It is believed – although not confirmed – that PG&E will name turnaround specialist James Mesterharm as its chief restructuring officer to navigate the bankruptcy. It is believed the PG&Es debt exceeds $18 billion and that liability for the 2017 and 2018 fires could exceed $30 billion.
According to Teresa Hansen, content manager for Clarion Power & Energy, “Following the 2003 blackout, federal legislation was enacted to address vegetation management along transmission corridors. The North American Electric Reliability Corp. (NERC) was designated as the “Electric Reliability Organization” and assigned the responsibility of developing and enforcing standards to ensure bulk power system reliability. This included development of reliability standard FAC-003-2, which addresses vegetation management on rights of way (ROWs).

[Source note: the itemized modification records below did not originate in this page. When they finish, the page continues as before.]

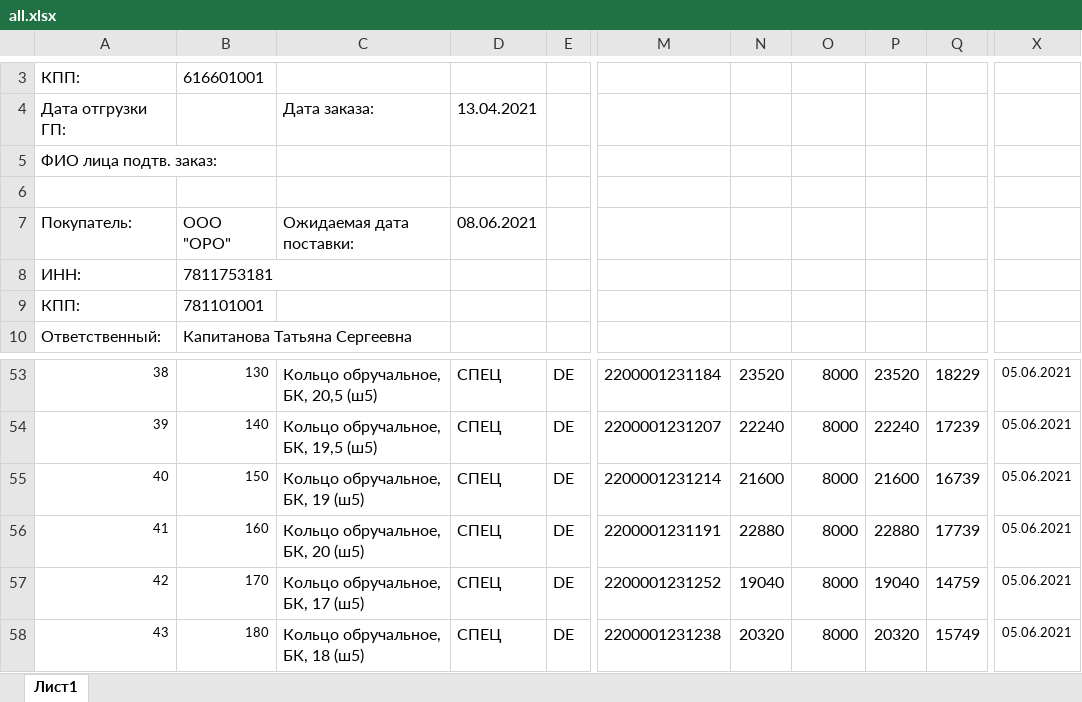
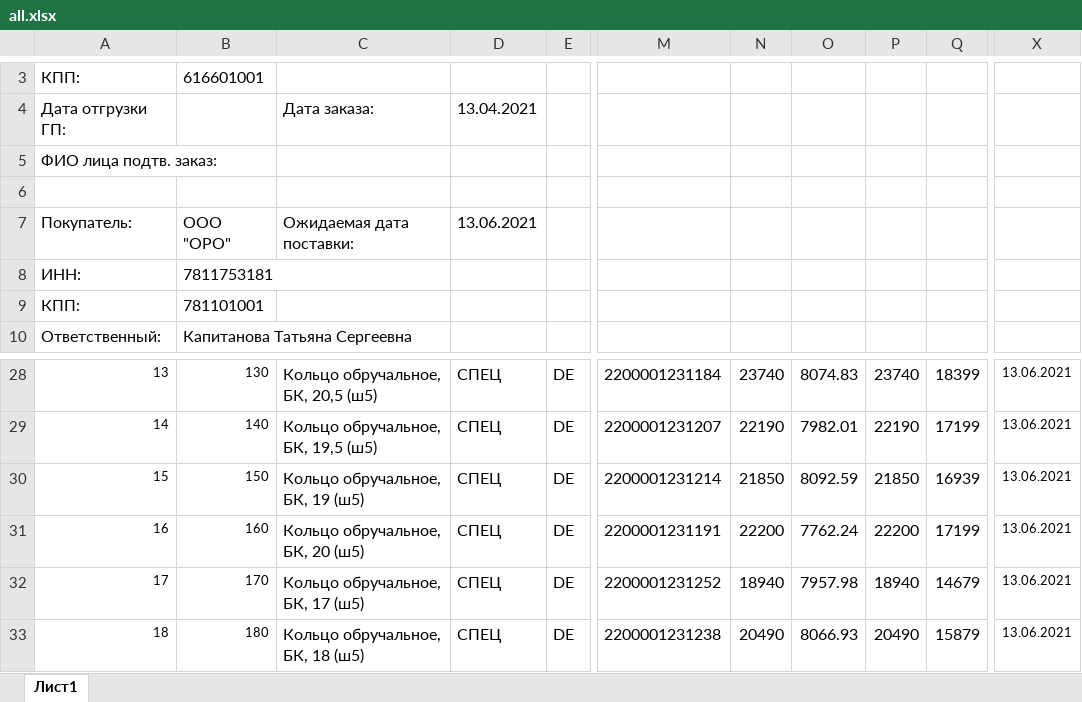
Before and after one commit to artemk85/birki, an Excel workbook: all.xlsx, sheet Лист1, drawn as a sheet; only a part is shown, gaps mark what is left out; values as stored, in another font and other column widths than the file's, no borders; addresses are those after the commit; the diff covers the shown part only; the diff names each change by its address in the sheet, - before the commit and + after, or states it on an @@ line.

```diff
--- a/all.xlsx (sheet Лист1)
+++ b/all.xlsx (sheet Лист1)
-D7: 08.06.2021
+D7: 13.06.2021
-A28: 38
+A28: 13
-N28: 23520
+N28: 23740
-O28: 8000
+O28: 8074.83
-P28: 23520
+P28: 23740
-Q28: 18229
+Q28: 18399
-X28:X33: 05.06.2021
+X28:X33: 13.06.2021
-A29: 39
+A29: 14
-N29: 22240
+N29: 22190
-O29: 8000
+O29: 7982.01
-P29: 22240
+P29: 22190
-Q29: 17239
+Q29: 17199
-A30: 40
+A30: 15
-N30: 21600
+N30: 21850
-O30: 8000
+O30: 8092.59
-P30: 21600
+P30: 21850
-Q30: 16739
+Q30: 16939
-A31: 41
+A31: 16
-N31: 22880
+N31: 22200
-O31: 8000
+O31: 7762.24
-P31: 22880
+P31: 22200
-Q31: 17739
+Q31: 17199
-A32: 42
+A32: 17
-N32: 19040
+N32: 18940
-O32: 8000
+O32: 7957.98
-P32: 19040
+P32: 18940
-Q32: 14759
+Q32: 14679
-A33: 43
+A33: 18
-N33: 20320
+N33: 20490
-O33: 8000
+O33: 8066.93
-P33: 20320
+P33: 20490
-Q33: 15749
+Q33: 15879
```
Also changed, not shown: 1 added row, 25 removed rows and 79 edited cells elsewhere in this sheet, 1 other file.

“FAC-003-2 requires that trees and other vegetation growing in or adjacent to a power line ROW be trimmed to prevent power outages caused by tree contact with a transmission line. Each utility can develop and implements its own vegetation management plan, but that plan must conform to FAC-003-2, as well as all state and local requirements and any applicable ROW or easement agreements with property owners.”
With utilities having to manage not only federal and local regulations but also deal with home and land owners who are opposed to the cutting back of vegetation and then the concept of inverse condemnation liability, do changes need to be made to regulations and liability expectations? In Australia and New Zealand, for instance, it is the responsibility of the landowner to ensure that trees on their property are cut back, and it is only the responsibility of the utility to manage all naturally occurring trees and vegetation on public land. Local councils are responsible for managing trees and vegetation they have planted or cultivated on public land in their local area.
Questions we are asking:
- How does vegetation management in your area/region work?
- Given the environmental and climate changes being seen in California (drought etc), should legislation change and if so, how?
- Is there a more effective way of managing vegetation with respect to fires
- Are there lessons that should have been learned from previous fires that have not been applied?
We’d love to hear from you. Share your thoughts on these questions or anything else that is of interest to the wider utility audience with us. Contact our editorial team at email@example.com
Until next week
PS: Don’t forget we will be at DTECH2019 next week. Be sure to come and say hello to us at the Clarion Power and Energy studio on the exhibition floor. Also, don’t miss the discussion at DTECH2019 about vegetation management – more information here.